The last sentence of Paragraph 4314 was rewritten to read: “Where so waived, Class B extinguishers shall be provided as covered in Paragraph 4210 to protect areas in the vicinity of such protected hazards.”

A new Section 4400 is entitled “Class B Fire Extinguishers for Pressurized Gas Fires.”

The added Paragraph 4410 reads: “Fires of this nature are considered to be a special hazard. Some extinguishers containing wet agents or carbon dioxide which are classified for Class B fires are relatively ineffective on this hazard due to stream and agent characteristics. Selection of extinguishers for this type of hazard shall be made on’ the basis of recommendations by manufacturers of this specialized equipment. The system used to rate extinguishers on Class B fires, (flammable liquids in depth) is not applicable to these types of hazards. It has been determined that special nozzle design and rates of agent application are required to cope with such hazards.”

If you have this type of fire hazard, you must contact your equipment supplier and take into careful consideration the statements made in this new section.

Testing extinguishers: Paragraph 5220 was amended to read: “Stored pressure dry chemical extinguishers (except non-refillable factory-sealed disposable containers) that require a 12-year hydrostatic test shall be emptied and subjected to the prescribed complete maintenance procedures every 6 years. Periodical recharging or hydrotesting of such extinguishers meets the requirements of this Paragraph.”

By using the last sentence of 5220, you can save a lot of expense. Keep adequate records; it’s worth it.

In Table 5321, the test interval for dry chemical extinguishers with aluminum shells was increased to 12 years. We hope test data was available to the committee when this change in hydrostatic test interval for aluminun shells was changed. A test interval of 12 years also was established for bromochlorodifluoromethane (Halon 1211) extinguishers.

In Paragraph 5322, the test interval for nitrogen and other inert gas storage cylinders was extended from 5 to 10 years.

Paragraph 1222 was amended and renumbered A-1220. (See previous comment on 1222.) It now states: “If extinguishers intended for different classes of fires are grouped, their intended use shall be marked conspicuously to aid in choice of the proper extinguisher at the time of the fire. The tendency is for an untrained person in an emergency to reach for the closest extinguisher. If this extinguisher is of the wrong type, he may well endanger himself and the property he is endeavoring to protect. Wherever possible, it is preferable to have only those extinguishers available that can be safely used on any type of fire in the immediate vicinity.”
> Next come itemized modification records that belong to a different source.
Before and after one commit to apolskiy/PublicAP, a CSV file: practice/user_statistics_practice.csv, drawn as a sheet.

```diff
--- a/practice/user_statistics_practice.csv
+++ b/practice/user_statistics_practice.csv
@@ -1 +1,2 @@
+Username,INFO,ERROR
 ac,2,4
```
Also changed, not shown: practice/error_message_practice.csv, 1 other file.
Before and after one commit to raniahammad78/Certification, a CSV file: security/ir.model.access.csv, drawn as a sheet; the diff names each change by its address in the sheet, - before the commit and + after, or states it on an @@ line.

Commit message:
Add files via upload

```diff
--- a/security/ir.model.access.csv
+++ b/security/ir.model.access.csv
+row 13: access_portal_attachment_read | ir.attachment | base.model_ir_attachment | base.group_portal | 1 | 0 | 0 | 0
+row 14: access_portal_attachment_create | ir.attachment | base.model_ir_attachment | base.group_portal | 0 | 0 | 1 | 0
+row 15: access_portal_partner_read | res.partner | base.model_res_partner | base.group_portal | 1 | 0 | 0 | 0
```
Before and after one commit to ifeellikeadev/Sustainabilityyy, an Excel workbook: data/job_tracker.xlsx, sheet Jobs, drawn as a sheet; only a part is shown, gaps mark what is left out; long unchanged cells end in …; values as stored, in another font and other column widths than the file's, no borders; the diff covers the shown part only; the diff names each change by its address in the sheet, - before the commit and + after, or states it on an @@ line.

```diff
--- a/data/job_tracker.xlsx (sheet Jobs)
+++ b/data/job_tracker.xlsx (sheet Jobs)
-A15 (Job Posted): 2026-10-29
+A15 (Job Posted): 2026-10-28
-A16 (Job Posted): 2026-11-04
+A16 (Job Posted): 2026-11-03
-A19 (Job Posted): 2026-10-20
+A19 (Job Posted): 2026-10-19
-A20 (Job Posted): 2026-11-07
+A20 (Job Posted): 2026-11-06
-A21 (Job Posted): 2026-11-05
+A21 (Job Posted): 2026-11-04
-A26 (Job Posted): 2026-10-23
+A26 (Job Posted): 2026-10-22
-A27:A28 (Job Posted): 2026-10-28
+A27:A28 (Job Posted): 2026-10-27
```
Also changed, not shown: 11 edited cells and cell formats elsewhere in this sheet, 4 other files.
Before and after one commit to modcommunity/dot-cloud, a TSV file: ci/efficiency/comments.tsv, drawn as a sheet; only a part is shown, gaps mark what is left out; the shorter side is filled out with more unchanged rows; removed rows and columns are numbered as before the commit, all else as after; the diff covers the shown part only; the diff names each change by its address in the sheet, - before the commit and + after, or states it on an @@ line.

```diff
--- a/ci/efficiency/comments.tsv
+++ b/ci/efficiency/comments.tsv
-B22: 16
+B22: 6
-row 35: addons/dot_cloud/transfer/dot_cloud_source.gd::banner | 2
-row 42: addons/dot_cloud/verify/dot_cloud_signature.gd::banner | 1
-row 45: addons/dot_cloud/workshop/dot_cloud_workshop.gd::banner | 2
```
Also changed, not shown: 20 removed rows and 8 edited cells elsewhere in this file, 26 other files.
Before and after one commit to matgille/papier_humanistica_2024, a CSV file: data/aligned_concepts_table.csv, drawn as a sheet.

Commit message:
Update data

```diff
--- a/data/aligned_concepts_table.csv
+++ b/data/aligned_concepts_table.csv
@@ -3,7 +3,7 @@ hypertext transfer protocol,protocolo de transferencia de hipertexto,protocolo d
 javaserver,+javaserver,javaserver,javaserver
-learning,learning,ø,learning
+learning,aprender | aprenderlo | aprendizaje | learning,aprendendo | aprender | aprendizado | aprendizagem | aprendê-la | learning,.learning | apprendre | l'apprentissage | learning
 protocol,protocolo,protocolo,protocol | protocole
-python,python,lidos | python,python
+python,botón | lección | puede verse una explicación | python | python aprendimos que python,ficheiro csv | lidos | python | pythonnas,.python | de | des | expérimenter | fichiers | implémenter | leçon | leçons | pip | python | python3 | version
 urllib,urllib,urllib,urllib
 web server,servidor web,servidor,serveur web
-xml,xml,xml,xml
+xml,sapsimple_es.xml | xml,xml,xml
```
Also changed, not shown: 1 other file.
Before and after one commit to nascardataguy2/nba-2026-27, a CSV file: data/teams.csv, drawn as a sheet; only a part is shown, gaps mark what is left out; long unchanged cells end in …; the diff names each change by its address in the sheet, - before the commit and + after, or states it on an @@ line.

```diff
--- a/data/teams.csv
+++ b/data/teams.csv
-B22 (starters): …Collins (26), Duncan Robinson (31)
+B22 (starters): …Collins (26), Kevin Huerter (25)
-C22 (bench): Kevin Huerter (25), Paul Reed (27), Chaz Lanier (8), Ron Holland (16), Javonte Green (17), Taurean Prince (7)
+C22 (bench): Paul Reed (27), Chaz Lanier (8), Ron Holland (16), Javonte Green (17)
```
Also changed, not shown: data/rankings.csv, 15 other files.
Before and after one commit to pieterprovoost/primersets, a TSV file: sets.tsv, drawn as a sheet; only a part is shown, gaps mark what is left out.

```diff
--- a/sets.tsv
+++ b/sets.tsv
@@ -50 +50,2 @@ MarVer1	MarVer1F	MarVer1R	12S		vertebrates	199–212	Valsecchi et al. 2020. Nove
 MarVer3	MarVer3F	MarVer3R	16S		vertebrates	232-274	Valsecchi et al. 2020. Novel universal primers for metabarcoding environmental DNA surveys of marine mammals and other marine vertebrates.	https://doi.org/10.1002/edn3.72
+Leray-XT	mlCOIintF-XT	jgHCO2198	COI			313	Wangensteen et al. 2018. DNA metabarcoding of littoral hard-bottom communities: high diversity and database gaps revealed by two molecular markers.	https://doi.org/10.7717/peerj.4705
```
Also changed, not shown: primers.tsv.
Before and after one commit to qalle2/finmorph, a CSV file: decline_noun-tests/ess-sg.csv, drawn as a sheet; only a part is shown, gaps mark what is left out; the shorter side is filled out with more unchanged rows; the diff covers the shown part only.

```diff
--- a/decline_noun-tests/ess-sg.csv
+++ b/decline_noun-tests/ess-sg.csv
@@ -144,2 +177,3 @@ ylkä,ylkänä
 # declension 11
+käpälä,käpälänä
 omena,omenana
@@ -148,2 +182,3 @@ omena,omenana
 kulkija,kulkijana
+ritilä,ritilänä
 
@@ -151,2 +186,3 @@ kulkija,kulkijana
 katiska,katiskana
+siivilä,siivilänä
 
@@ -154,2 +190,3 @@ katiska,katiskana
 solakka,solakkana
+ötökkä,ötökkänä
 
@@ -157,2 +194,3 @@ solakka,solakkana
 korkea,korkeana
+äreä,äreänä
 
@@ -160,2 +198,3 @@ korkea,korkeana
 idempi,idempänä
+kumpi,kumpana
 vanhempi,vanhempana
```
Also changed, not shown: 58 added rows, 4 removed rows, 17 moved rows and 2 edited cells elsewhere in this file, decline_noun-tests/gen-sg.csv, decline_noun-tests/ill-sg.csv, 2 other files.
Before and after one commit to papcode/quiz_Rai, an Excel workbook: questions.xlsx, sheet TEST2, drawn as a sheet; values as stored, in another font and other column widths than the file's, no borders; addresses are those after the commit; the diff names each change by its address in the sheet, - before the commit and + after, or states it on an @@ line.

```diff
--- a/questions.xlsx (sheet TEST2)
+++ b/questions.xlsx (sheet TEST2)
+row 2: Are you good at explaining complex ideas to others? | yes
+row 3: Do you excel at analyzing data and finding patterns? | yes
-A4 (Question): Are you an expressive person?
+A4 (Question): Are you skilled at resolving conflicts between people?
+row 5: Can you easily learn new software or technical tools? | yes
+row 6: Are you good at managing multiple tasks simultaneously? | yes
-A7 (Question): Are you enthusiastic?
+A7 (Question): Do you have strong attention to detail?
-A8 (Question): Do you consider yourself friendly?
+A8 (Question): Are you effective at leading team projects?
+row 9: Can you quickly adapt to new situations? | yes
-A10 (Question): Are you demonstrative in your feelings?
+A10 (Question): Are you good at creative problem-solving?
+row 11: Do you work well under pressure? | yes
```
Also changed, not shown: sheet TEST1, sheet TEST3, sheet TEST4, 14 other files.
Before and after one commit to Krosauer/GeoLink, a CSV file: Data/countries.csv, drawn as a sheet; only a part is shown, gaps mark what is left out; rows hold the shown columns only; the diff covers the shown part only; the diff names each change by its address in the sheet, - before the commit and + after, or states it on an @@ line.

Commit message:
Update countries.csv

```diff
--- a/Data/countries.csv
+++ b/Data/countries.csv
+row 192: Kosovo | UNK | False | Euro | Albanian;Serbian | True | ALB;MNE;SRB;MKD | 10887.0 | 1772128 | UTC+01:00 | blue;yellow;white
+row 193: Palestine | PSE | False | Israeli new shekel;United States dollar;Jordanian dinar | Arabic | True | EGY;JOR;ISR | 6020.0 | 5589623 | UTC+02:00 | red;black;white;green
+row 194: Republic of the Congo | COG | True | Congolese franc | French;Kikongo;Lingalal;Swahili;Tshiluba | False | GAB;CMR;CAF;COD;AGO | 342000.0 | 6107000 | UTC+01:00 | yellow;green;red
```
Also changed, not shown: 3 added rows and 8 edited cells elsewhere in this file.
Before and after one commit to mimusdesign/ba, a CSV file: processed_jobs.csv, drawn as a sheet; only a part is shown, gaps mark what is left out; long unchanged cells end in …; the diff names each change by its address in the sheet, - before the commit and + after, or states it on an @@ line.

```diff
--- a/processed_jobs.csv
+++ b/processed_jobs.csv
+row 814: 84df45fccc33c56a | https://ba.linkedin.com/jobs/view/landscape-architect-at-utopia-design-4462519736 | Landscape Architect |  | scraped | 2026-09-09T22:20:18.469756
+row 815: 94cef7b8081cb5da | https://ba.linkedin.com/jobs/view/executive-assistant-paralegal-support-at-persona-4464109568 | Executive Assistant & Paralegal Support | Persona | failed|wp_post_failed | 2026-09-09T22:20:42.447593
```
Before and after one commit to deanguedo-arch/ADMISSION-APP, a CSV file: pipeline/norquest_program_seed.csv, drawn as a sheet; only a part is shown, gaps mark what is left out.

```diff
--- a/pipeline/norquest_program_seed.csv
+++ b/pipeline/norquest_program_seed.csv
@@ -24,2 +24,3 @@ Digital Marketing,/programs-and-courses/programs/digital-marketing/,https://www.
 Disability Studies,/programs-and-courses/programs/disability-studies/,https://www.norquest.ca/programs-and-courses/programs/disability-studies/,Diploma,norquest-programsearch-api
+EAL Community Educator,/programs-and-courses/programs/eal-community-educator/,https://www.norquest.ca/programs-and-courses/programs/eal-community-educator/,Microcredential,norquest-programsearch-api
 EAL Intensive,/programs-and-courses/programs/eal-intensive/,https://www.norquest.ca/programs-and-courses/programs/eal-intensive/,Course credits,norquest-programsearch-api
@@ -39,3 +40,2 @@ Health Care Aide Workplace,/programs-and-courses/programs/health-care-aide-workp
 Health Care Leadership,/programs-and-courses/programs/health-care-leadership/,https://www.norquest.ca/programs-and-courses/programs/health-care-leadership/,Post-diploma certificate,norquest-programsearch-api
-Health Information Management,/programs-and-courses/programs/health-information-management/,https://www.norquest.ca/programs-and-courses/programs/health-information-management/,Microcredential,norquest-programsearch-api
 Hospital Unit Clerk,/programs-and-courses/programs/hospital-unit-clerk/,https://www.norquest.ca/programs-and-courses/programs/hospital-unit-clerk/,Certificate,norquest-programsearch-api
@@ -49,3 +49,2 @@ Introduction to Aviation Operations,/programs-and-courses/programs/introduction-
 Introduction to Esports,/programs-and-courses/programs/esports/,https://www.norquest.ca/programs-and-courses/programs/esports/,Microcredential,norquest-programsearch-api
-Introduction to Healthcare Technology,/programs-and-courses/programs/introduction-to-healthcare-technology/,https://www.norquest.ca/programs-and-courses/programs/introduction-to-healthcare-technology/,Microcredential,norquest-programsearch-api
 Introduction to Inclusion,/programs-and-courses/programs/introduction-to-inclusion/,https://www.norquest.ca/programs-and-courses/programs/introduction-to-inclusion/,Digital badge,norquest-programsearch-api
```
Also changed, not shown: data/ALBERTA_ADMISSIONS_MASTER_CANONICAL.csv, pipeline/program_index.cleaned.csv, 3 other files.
Table A-3000 was amended to include listings for dry chemical, foam compatible and dry chemical potassium bicarbonate urea based extinguishing agents. Also included was bromochlorodifluoromethane.

Use on wet equipment: A new Paragraph A-3130 reads: “The use of dry chemical extinguishers on wet energized electrical equipment (such as rain-soaked utility poles, high voltage switch gear, and transformers) may aggravate electrical leakage problems. The dry chemical in combination with moisture provides an electrical path which can reduce the effectiveness of insulation protection. The removal of all traces of dry chemical from such equipment after extinguishment is recommended.”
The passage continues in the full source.